**Stored data**.
# # # # # # #

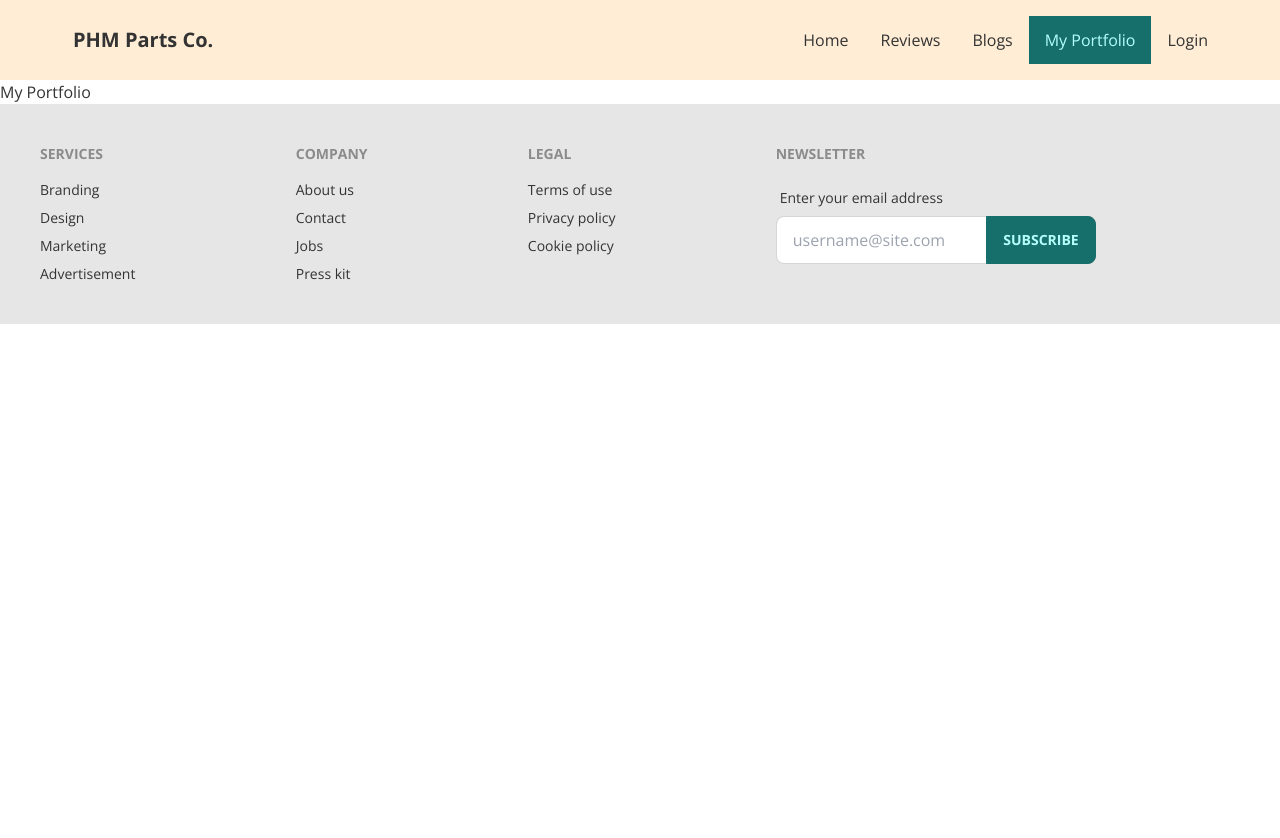
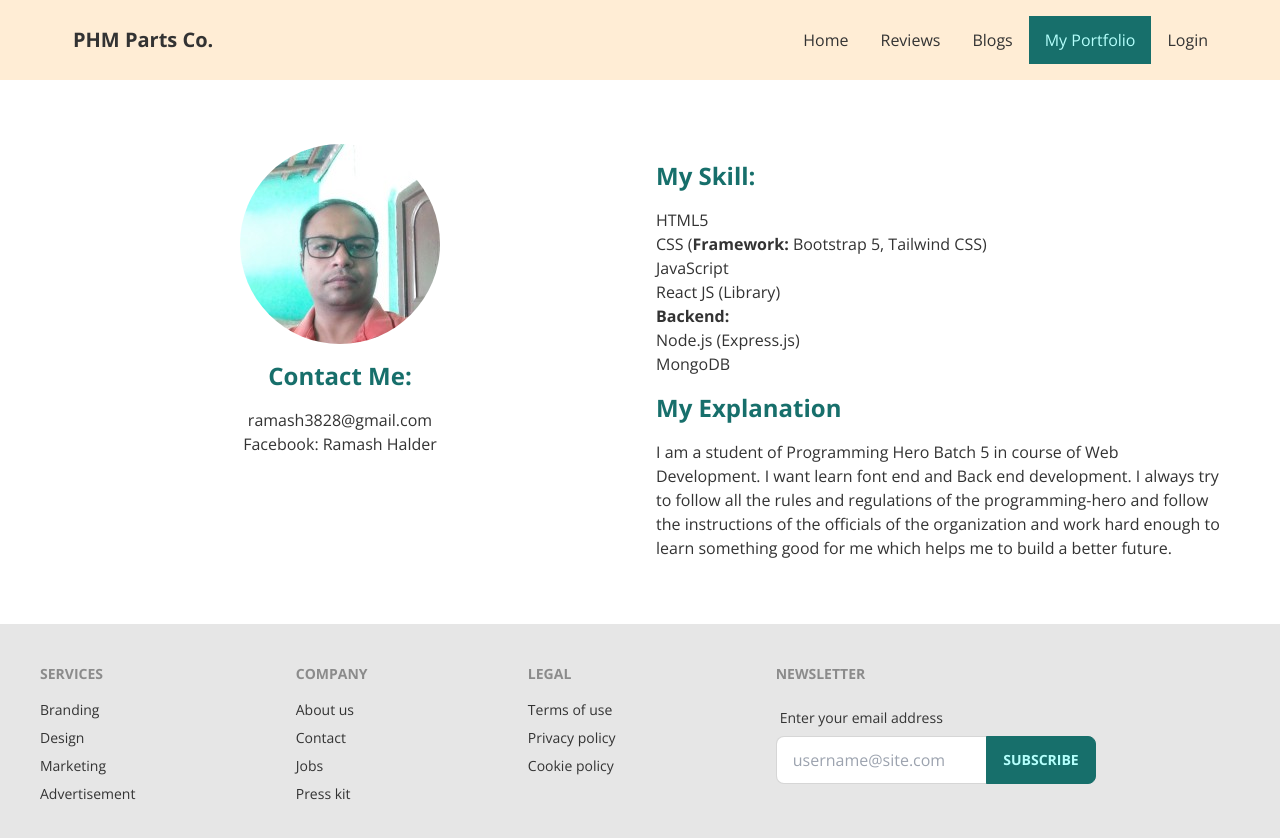
Before and after one commit to Ramash3828/motorcycle-parts-menfecturer-client, a React (Create React App) app: page /myportfolio in a window 1280 px wide. Shown: the top 838 px of the page. Before the commit the page ends 800 px from the top, so only its background shows below. Built offline with nearby package versions, Linux system fonts and the light colour scheme.

Commit message:
portfolio page done

```diff
--- a/src/Pages/MyPortfolio.js
+++ b/src/Pages/MyPortfolio.js
@@ -1,9 +1,64 @@
 import React from "react";
+import profilePic from "../images/ramash.jfif";
 
 const MyPortfolio = () => {
     return (
-        <div>
-            <h2>My Portfolio</h2>
+        <div className="py-11">
+            <div className="container py-5 grid grid-cols-1 md:grid-cols-2 gap-8">
+                <div className="text-center">
+                    <div className="rounded-full flex items-center justify-center w-full">
+                        <img
+                            className="image-full rounded-full mx-auto"
+                            src={profilePic}
+                            alt=""
+                        />
+                    </div>
+                    <h4 className="text-primary text-2xl font-bold my-4">
+                        Contact Me:
+                    </h4>
+                    <p>ramash3828@gmail.com</p>
+                    <p>Facebook: Ramash Halder</p>
+                </div>
+                <div className="">
+                    <div className="skill text-left">
+                        <h4 className="text-primary text-2xl font-bold my-4">
+                            My Skill:
+                        </h4>
+                        <ul>
+                            <li>HTML5</li>
+                            <li>
+                                CSS (<strong>Framework:</strong> Bootstrap 5,
+                                Tailwind CSS)
+                            </li>
+                            <li>JavaScript</li>
+                            <li>React JS (Library)</li>
+                            <li>
+                                {" "}
+                                <strong>Backend:</strong>
+                                <ul>
+                                    <li>Node.js (Express.js)</li>
+                                    <li>MongoDB</li>
+                                </ul>
+                            </li>
+                        </ul>
+                    </div>
+
+                    <div className="aboutMe text-left">
+                        <h4 className="text-primary text-2xl font-bold my-4">
+                            My Explanation
+                        </h4>
+                        <p>
+                            I am a student of Programming Hero Batch 5 in course
+                            of Web Development. I want learn font end and Back
+                            end development. I always try to follow all the
+                            rules and regulations of the programming-hero and
+                            follow the instructions of the officials of the
+                            organization and work hard enough to learn something
+                            good for me which helps me to build a better future.
+                        </p>
+                    </div>
+                </div>
+            </div>
         </div>
     );
 };
```
Also changed, not shown: src/images/ramash.jfif (added).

# # # # # # #

**Required work**. Exact copy, no images: rewrite the entire listing above.

**Answer space**.
Before and after one commit to Ramash3828/motorcycle-parts-menfecturer-client, a React (Create React App) app: page /myportfolio in a window 1280 px wide. Shown: the top 838 px of the page. Before the commit the page ends 800 px from the top, so only its background shows below. Built offline with nearby package versions, Linux system fonts and the light colour scheme.

Commit message:
portfolio page done

```diff
--- a/src/Pages/MyPortfolio.js
+++ b/src/Pages/MyPortfolio.js
@@ -1,9 +1,64 @@
 import React from "react";
+import profilePic from "../images/ramash.jfif";
 
 const MyPortfolio = () => {
     return (
-        <div>
-            <h2>My Portfolio</h2>
+        <div className="py-11">
+            <div className="container py-5 grid grid-cols-1 md:grid-cols-2 gap-8">
+                <div className="text-center">
+                    <div className="rounded-full flex items-center justify-center w-full">
+                        <img
+                            className="image-full rounded-full mx-auto"
+                            src={profilePic}
+                            alt=""
+                        />
+                    </div>
+                    <h4 className="text-primary text-2xl font-bold my-4">
+                        Contact Me:
+                    </h4>
+                    <p>ramash3828@gmail.com</p>
+                    <p>Facebook: Ramash Halder</p>
+                </div>
+                <div className="">
+                    <div className="skill text-left">
+                        <h4 className="text-primary text-2xl font-bold my-4">
+                            My Skill:
+                        </h4>
+                        <ul>
+                            <li>HTML5</li>
+                            <li>
+                                CSS (<strong>Framework:</strong> Bootstrap 5,
+                                Tailwind CSS)
+                            </li>
+                            <li>JavaScript</li>
+                            <li>React JS (Library)</li>
+                            <li>
+                                {" "}
+                                <strong>Backend:</strong>
+                                <ul>
+                                    <li>Node.js (Express.js)</li>
+                                    <li>MongoDB</li>
+                                </ul>
+                            </li>
+                        </ul>
+                    </div>
+
+                    <div className="aboutMe text-left">
+                        <h4 className="text-primary text-2xl font-bold my-4">
+                            My Explanation
+                        </h4>
+                        <p>
+                            I am a student of Programming Hero Batch 5 in course
+                            of Web Development. I want learn font end and Back
+                            end development. I always try to follow all the
+                            rules and regulations of the programming-hero and
+                            follow the instructions of the officials of the
+                            organization and work hard enough to learn something
+                            good for me which helps me to build a better future.
+                        </p>
+                    </div>
+                </div>
+            </div>
         </div>
     );
 };
```
Also changed, not shown: src/images/ramash.jfif (added).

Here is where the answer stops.